**TASK GOAL**
In the entries that follow, how many lines hold the string "Asset"? Give only that number.

**DATA SUPPLIED**
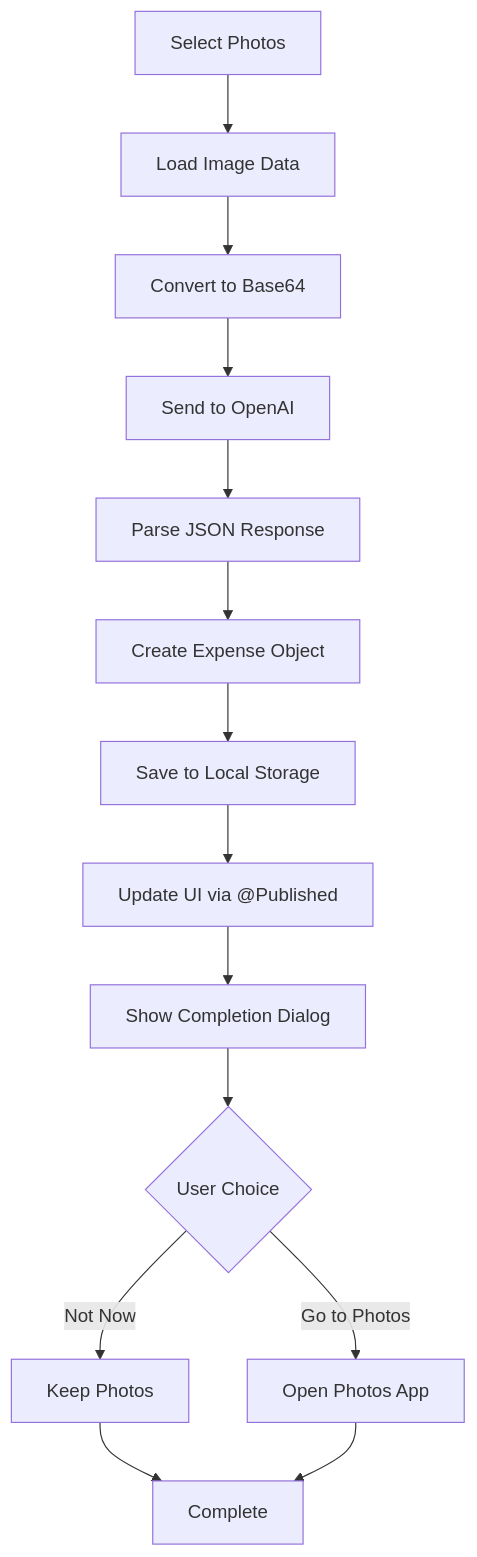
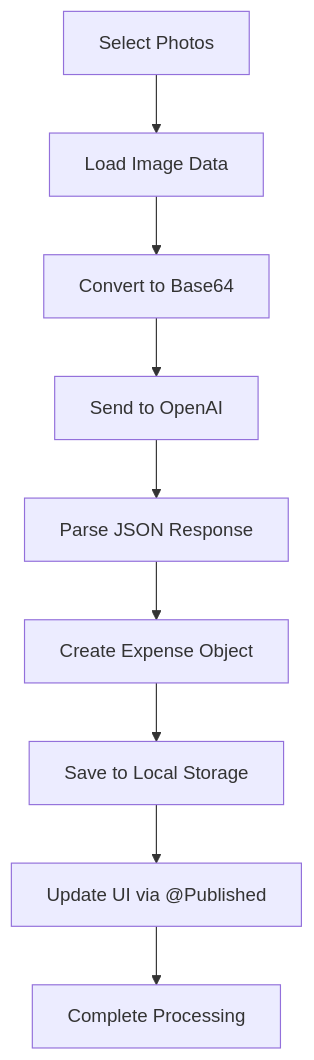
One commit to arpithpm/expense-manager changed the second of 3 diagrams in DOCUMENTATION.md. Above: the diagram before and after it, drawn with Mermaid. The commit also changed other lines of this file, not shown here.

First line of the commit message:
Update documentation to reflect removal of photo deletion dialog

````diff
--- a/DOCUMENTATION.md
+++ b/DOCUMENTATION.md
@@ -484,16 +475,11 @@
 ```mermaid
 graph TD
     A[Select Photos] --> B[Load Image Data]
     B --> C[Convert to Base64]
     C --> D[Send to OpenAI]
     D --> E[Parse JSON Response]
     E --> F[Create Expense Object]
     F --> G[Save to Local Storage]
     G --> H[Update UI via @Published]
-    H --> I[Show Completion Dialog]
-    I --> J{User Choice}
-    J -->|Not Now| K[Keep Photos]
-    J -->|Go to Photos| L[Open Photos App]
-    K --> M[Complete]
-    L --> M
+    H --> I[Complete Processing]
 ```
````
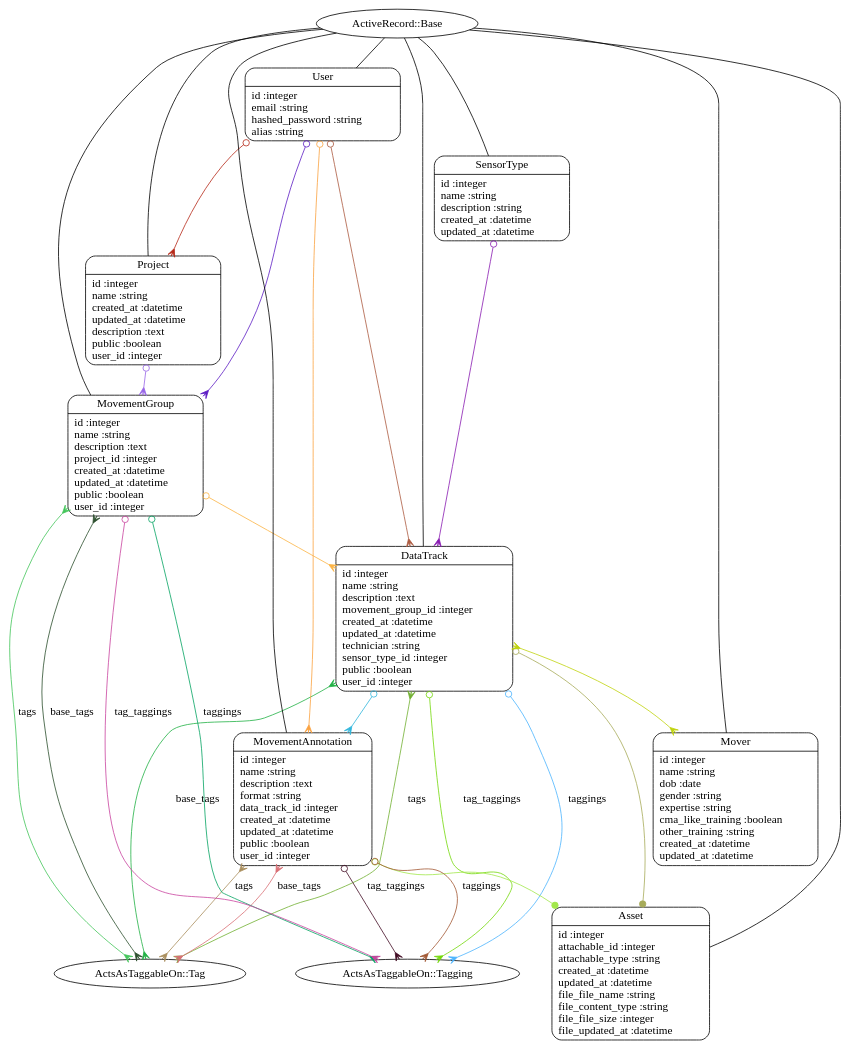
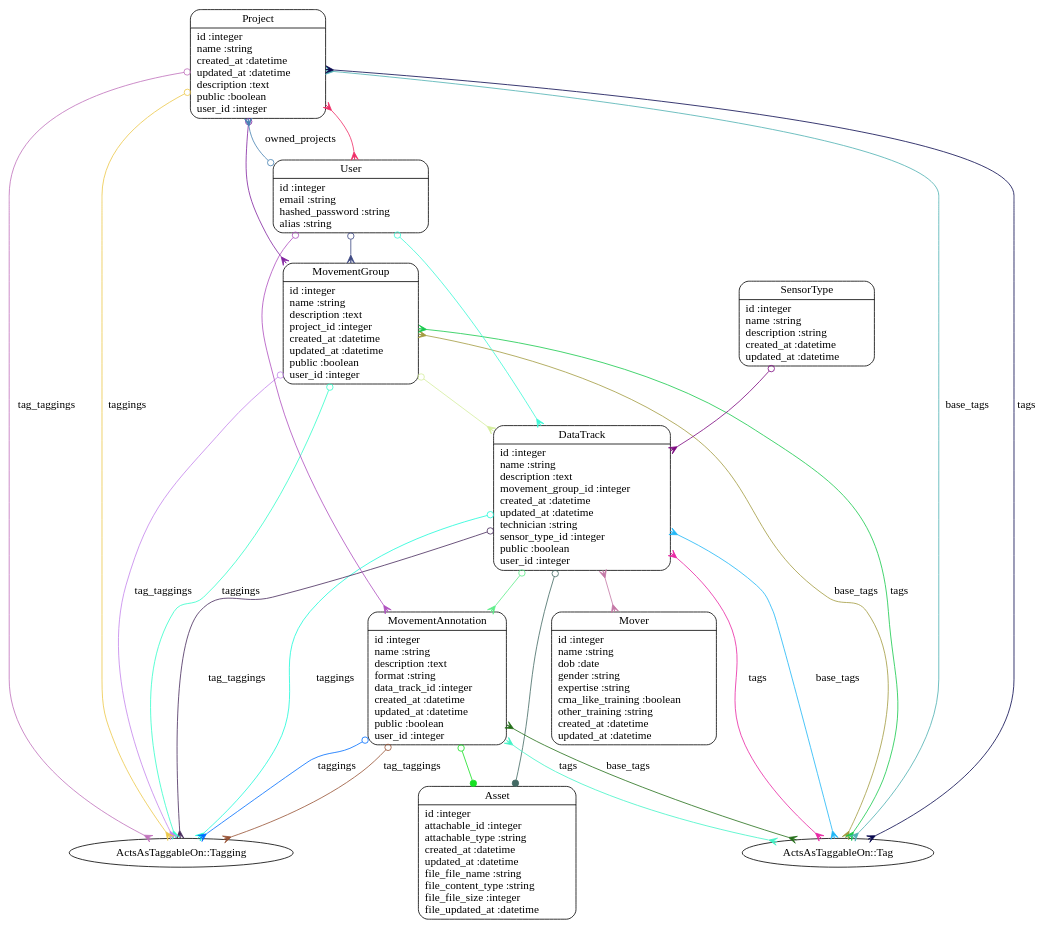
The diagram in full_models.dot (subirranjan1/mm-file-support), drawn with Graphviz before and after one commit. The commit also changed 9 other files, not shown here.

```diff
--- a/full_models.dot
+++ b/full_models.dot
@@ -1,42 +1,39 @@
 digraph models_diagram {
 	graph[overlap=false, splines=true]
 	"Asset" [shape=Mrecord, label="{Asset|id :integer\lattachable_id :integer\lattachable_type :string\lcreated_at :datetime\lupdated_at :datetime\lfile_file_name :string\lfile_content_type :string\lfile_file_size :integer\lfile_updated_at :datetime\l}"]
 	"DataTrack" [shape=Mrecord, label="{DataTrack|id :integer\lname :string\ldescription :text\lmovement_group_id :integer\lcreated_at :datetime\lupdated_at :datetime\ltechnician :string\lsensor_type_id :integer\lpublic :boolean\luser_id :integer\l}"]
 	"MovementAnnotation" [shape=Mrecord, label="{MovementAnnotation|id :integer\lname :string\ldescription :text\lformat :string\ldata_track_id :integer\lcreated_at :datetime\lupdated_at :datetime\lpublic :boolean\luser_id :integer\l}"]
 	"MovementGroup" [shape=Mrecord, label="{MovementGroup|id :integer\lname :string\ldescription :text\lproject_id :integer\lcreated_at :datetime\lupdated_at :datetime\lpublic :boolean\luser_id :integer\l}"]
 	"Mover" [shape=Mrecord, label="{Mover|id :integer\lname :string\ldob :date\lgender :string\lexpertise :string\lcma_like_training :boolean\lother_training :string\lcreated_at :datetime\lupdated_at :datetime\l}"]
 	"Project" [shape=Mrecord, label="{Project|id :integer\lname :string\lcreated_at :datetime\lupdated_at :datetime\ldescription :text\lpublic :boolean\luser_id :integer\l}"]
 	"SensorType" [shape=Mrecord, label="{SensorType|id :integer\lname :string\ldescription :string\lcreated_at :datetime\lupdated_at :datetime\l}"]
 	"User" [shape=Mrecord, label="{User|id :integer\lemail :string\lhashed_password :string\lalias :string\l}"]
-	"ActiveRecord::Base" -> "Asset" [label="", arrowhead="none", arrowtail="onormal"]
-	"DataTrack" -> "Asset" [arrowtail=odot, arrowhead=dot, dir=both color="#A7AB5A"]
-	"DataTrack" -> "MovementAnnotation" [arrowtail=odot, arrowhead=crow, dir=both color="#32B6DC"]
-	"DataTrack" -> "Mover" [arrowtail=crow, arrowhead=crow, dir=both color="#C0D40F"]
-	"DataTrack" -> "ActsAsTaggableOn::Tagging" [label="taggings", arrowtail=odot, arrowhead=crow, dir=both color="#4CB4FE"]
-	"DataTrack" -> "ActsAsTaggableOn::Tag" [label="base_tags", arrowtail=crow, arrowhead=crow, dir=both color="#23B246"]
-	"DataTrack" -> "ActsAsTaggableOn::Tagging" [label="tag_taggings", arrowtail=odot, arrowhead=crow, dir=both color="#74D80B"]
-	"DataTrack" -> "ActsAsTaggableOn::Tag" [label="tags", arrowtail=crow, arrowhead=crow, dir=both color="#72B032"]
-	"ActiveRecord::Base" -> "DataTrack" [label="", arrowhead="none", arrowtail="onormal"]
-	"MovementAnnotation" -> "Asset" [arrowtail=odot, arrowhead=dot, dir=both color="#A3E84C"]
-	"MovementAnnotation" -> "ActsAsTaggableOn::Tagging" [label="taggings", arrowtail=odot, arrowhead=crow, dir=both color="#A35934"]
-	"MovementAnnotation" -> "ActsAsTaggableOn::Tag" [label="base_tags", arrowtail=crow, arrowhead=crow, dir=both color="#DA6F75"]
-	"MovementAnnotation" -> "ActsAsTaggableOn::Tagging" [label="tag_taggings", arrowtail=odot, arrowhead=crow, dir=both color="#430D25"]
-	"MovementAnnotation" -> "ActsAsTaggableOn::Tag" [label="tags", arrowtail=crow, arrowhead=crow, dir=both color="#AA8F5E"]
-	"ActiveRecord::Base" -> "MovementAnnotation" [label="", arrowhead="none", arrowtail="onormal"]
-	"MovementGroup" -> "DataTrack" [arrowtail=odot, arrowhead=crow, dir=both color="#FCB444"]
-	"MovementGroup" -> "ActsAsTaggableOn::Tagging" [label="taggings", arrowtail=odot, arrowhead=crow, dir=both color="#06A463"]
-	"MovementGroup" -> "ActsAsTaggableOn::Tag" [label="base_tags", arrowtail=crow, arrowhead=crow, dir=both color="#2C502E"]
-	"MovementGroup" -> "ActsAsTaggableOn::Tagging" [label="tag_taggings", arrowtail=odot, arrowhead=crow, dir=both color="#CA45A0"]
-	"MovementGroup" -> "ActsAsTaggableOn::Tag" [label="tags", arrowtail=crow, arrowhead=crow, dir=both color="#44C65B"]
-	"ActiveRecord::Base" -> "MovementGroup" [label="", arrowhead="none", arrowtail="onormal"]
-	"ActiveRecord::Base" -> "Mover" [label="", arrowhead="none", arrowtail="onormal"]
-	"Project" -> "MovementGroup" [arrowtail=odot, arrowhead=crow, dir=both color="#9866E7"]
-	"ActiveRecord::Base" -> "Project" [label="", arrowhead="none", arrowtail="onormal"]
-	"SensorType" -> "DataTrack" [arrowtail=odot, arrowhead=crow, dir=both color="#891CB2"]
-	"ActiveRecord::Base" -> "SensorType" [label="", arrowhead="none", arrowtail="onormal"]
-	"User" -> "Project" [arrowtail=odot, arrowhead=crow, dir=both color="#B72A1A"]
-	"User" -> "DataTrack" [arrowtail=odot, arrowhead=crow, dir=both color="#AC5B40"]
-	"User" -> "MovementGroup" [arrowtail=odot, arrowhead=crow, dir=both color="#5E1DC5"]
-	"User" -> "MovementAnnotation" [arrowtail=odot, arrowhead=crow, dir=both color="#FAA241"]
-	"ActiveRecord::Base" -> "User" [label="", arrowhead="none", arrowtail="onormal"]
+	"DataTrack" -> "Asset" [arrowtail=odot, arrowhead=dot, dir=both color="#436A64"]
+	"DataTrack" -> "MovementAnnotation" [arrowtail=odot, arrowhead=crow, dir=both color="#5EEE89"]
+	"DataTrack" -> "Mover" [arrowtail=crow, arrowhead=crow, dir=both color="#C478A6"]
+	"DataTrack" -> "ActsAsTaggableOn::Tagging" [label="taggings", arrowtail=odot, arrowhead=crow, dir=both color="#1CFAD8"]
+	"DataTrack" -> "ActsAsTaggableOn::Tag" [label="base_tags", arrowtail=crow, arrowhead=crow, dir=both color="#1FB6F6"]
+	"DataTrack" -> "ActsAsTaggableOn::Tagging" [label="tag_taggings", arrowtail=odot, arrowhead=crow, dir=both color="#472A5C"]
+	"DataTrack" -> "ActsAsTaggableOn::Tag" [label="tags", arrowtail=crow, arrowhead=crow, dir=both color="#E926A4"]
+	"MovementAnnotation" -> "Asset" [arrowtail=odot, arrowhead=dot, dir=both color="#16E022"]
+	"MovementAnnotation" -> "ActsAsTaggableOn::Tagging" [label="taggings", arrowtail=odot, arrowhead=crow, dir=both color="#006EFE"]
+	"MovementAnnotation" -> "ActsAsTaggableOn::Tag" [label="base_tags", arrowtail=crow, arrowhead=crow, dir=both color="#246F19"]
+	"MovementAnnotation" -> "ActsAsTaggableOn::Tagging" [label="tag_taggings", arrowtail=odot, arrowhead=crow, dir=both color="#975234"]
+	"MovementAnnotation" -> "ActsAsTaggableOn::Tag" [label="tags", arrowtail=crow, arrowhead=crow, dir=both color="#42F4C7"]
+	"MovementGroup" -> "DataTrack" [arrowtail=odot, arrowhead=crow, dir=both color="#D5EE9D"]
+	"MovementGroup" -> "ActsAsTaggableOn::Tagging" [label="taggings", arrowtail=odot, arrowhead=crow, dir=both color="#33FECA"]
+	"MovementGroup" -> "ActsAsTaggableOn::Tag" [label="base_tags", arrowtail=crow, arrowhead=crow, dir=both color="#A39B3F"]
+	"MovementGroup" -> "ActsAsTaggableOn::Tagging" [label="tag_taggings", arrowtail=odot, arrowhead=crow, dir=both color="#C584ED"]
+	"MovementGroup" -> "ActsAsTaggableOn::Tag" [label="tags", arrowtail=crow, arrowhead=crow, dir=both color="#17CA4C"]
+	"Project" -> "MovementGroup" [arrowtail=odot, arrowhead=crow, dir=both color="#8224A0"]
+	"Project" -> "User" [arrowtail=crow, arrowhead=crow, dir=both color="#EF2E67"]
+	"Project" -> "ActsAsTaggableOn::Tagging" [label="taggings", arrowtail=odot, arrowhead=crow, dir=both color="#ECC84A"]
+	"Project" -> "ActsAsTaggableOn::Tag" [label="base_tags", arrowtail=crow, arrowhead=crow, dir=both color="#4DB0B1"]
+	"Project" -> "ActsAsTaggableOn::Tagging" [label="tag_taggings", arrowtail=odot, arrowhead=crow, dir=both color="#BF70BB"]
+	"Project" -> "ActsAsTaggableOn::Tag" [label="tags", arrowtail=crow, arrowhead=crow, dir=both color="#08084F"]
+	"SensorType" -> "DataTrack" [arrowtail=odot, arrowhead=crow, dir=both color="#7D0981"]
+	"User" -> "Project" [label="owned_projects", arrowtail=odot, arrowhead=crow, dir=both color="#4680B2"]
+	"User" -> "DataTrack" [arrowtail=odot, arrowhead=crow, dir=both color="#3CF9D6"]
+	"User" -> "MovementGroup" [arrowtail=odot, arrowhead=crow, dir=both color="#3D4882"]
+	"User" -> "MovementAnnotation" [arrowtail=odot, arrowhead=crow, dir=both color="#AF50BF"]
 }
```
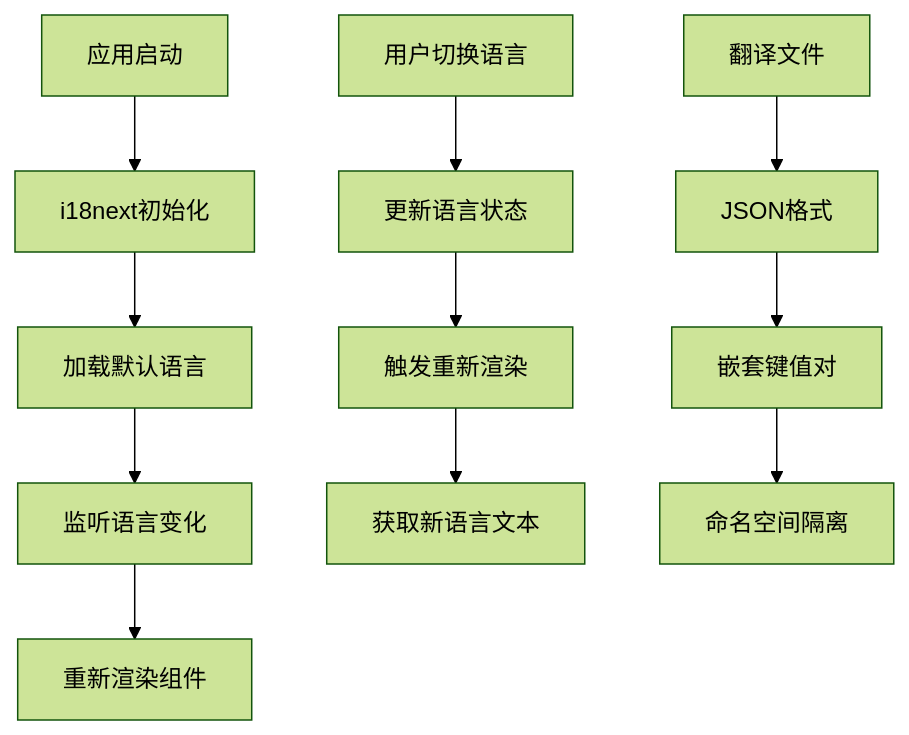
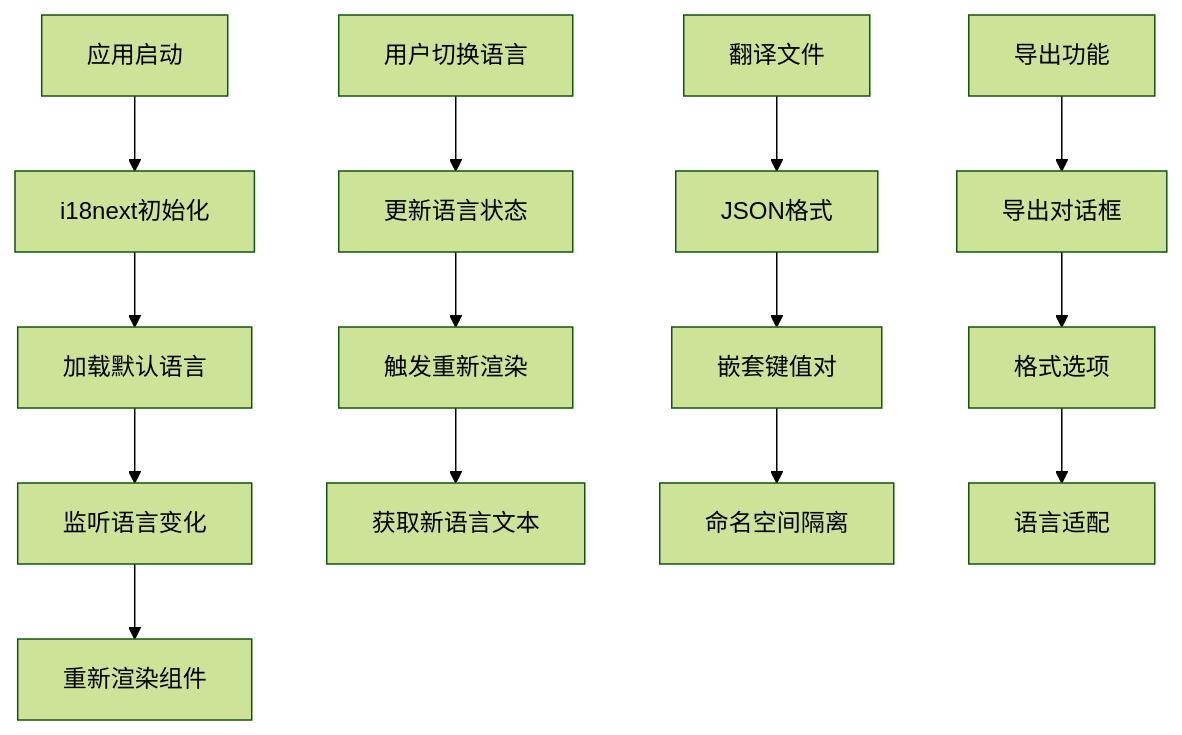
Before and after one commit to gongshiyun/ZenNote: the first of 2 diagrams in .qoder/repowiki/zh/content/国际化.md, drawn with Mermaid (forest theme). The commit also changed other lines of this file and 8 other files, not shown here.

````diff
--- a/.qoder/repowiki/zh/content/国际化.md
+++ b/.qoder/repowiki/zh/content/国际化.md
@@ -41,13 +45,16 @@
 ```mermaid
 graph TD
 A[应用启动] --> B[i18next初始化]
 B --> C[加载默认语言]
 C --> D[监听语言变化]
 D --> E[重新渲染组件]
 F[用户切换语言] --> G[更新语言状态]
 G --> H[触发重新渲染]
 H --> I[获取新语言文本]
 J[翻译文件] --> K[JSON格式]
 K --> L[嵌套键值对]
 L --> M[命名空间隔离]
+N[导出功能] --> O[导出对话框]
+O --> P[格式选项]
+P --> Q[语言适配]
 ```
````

**SOLUTION TO THIS TASK**
6